- **Problem statement**
Where the word "MinderClient" occurs in a line of the listing, please copy the line.

- **Data shown**
━━━━━━
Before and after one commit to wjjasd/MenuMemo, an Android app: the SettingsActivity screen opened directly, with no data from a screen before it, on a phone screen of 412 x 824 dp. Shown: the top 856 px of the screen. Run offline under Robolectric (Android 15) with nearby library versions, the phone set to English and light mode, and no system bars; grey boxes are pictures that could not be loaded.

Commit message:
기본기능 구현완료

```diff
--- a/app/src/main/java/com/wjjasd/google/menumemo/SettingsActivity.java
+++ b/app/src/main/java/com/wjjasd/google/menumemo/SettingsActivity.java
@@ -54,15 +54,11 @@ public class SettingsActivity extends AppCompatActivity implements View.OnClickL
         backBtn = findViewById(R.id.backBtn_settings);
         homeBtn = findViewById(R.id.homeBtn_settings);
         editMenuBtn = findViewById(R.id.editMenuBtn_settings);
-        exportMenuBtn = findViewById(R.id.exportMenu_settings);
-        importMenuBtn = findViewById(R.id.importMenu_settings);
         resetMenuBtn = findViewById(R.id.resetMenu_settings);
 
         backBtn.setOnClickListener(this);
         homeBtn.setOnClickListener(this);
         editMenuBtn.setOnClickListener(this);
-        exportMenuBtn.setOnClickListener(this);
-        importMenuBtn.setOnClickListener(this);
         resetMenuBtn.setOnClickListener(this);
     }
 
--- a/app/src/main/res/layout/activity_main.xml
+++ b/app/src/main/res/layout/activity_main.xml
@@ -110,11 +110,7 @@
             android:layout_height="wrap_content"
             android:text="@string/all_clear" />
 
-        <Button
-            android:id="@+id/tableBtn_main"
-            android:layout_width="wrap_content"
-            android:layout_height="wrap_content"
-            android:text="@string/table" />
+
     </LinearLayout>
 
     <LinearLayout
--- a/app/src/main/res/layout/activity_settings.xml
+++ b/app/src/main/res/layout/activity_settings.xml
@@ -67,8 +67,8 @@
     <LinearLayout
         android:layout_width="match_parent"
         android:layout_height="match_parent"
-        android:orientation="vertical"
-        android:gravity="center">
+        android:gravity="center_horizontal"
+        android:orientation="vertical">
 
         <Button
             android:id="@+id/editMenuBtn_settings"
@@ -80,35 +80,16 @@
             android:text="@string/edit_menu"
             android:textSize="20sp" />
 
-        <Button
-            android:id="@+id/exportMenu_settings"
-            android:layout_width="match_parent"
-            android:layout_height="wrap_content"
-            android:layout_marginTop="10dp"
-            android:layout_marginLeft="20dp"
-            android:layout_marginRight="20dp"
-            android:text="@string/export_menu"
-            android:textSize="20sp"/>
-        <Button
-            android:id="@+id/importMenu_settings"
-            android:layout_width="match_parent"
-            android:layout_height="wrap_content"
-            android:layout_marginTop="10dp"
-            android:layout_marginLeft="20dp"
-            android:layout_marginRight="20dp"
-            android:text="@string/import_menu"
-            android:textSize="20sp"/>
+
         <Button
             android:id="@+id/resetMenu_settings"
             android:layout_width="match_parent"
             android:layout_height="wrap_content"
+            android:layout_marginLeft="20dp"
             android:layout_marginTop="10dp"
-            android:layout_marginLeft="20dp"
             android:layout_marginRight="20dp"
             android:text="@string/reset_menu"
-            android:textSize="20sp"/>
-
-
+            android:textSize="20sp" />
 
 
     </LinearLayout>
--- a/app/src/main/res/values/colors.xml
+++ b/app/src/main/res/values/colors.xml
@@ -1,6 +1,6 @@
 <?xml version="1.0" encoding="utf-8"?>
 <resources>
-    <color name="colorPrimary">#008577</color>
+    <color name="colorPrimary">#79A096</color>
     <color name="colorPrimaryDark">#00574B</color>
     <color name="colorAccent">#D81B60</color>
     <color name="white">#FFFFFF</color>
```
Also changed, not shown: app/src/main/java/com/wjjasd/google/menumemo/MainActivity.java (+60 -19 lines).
━━━━━━
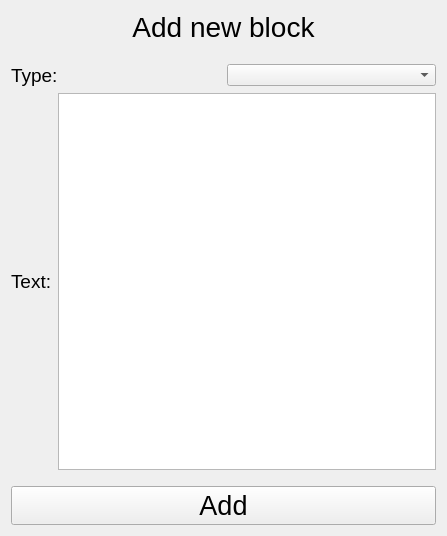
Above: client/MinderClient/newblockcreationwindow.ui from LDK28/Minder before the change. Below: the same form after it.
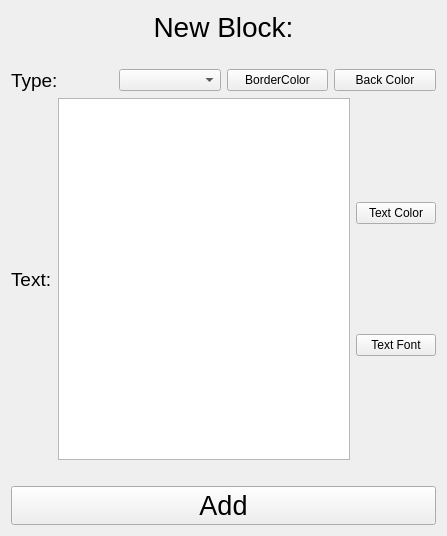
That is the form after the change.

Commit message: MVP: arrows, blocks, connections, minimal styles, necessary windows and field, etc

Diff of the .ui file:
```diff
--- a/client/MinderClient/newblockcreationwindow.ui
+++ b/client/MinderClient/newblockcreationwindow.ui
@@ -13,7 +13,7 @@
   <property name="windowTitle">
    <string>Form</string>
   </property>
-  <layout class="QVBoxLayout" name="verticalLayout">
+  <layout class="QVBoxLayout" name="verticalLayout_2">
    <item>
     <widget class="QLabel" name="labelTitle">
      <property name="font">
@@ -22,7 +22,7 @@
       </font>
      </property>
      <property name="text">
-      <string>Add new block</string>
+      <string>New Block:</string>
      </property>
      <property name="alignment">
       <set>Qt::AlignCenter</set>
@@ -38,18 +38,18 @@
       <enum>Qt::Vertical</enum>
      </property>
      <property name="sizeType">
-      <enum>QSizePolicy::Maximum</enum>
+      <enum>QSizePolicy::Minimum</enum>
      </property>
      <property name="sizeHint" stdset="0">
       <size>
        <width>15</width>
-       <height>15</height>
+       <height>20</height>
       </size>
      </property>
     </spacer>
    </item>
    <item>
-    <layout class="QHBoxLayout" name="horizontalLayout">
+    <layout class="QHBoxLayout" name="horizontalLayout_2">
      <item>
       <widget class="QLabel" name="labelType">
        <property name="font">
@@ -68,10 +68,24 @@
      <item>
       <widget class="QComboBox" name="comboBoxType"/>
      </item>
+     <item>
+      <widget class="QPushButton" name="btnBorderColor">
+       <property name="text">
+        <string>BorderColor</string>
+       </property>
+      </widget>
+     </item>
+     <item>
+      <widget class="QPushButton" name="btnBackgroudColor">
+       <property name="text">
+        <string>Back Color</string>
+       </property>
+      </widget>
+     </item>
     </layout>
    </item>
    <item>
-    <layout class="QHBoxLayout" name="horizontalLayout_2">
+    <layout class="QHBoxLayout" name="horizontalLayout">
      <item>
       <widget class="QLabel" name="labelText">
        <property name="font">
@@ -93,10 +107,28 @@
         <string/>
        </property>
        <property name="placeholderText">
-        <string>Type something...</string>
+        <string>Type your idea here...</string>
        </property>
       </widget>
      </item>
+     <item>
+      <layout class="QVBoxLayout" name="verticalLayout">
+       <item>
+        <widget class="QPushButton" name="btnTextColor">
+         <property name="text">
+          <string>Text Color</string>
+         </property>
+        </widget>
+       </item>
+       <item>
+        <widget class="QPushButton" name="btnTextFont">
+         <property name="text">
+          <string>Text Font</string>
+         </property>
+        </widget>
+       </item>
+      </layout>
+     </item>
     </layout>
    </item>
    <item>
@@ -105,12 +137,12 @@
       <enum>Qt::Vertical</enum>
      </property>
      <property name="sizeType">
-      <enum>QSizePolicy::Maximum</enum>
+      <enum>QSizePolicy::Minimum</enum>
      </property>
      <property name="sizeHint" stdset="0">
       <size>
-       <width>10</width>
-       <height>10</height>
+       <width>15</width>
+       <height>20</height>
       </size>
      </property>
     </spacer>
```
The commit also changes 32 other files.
━━━━━━
- **Problem solution**
Above: client/MinderClient/newblockcreationwindow.ui from LDK28/Minder before the change. Below: the same form after it.
--- a/client/MinderClient/newblockcreationwindow.ui
+++ b/client/MinderClient/newblockcreationwindow.ui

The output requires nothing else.